In 1876, President Grant selected a group of army engineers to study the use of asphalt on roads. This group suggested that Pennsylvania Avenue in Washington, D.C., be paved with sheet asphalt made from Trinidad Lake asphalt. That pavement remained in excellent condition for 11 years, despite the traffic at the White House. But, as with most politicians, Grant did nothing about maintenance. Because the traffic was literally lighter, potholes such as the ones we experience today were unheard of.
Coming down (eastbound) Old Tarrytown Road from Hillside Avenue will present you with the Mothra of epic potholes. It started as they often do, with a small crack and then a growing hole on the right-hand side of the road with a small road cone adjacent to it. As it expanded in size, presumably someone from the Town placed one of those large orange highway construction traffic cones in it. It’s the size of a large trash can with the black rubber ring on its base. That quickly fell over and into the hole, as the hole grew under its own power. This was the work of the Pothole Vortex, with a self-generating and uncontrollable appetite for growth! The “cone” lying on its side, was slowly being sucked into the earth, a la the China Syndrome. The unfortunate motorist driving in that direction, possibly on a cell phone, adjusting their radio, or simply aiming by rote, would be abruptly shocked when they hit this hole. Their car’s entire front end will fall into this and depending on their speed may make a tremendously loud bang, waking residents like a car hitting a bridge!
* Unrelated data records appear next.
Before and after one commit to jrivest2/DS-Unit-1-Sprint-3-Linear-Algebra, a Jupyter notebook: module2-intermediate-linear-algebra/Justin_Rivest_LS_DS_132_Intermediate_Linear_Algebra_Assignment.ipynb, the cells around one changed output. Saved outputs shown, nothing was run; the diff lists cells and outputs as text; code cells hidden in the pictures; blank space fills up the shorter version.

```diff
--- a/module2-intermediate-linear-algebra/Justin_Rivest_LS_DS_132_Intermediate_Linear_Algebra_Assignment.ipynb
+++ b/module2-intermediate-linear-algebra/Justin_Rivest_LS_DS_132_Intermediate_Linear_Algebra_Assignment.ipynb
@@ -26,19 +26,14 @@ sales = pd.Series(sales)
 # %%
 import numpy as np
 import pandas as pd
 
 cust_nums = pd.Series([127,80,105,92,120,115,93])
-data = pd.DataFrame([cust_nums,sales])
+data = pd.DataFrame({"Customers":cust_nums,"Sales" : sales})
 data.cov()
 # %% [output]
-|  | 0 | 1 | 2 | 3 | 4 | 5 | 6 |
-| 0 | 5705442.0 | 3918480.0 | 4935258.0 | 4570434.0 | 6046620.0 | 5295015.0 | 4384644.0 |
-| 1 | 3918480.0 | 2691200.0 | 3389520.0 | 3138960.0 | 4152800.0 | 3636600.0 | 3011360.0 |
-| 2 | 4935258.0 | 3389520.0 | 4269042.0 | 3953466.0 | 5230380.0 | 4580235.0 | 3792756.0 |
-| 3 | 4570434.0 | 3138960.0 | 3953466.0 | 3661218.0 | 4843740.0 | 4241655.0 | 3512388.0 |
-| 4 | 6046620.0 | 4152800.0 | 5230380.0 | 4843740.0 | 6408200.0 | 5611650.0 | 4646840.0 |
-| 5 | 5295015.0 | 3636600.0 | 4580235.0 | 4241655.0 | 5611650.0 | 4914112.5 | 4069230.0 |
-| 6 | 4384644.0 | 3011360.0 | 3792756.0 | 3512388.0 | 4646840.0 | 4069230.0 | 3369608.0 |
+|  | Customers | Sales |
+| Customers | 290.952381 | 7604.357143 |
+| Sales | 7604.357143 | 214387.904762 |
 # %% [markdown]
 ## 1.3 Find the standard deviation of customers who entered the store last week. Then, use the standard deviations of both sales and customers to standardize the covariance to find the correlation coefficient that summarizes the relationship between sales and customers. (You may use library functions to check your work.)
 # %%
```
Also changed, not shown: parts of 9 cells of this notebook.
In short time, the Pothole Vortex gained strength, gorging and expanding its tentacles throughout our roadways. The Pothole Vortex required any drivers on the road to participate in some very creative maneuvers. Viewing traffic from above might resemble bugs flying around a lightbulb on a summer’s eve. This is making for some very unsafe driving conditions as motorists are swerving in all directions to avoid the bone-shaking, teeth-rattling dips and bangs with their cars. We’re sure there are other locations suffering from the Pothole Vortex.
We realize the Towns and Villages are doing what they can to keep up with these traffic hazards. We also realize that NYS roadways going through our communities are largely ignored by our state government. Why isn’t Mr Feiner on the phone with Governor Cuomo and Assemblyman Abinanti and Senator Stewart-Cousins demanding repairs? Governor Cuomo has presidential aspirations, and says we should lower taxes, build a bridge and so on. He needs to do one more thing. We need the governor to tell the state road crews to get out there and patch our roads while our record-setting taxes are still being collected. What are we getting in return? They should be fighting this Pothole Vortex monster and making repairs 24-7 – around the clock! In fact, nighttime repairs make the most sense as the crews can work unimpeded due to less traffic, a safer environment for the crews as well as making morning commutes less harrowing as drivers won’t be slamming on their brakes each time the approach or hit a pothole.
Mr Feiner, the Problem Solver, who won’t hesitate to redirect our road crews from a Town project to fill a pothole or trim a bush in some constituents neighborhood in search of a vote, needs to work with Commissioner Carosi and allow the Town crews to do what they do best. These road conditions are unsafe, ruin our already degrading and ignored infrastructure, and make for more work for our employees. We applaud the job Mr Carosi has been doing. We just need Mr Feiner to stay out of his way so he can help the taxpayers and slay the Pothole Vortex in Greenburgh. Only then will we see A Better Greenburgh.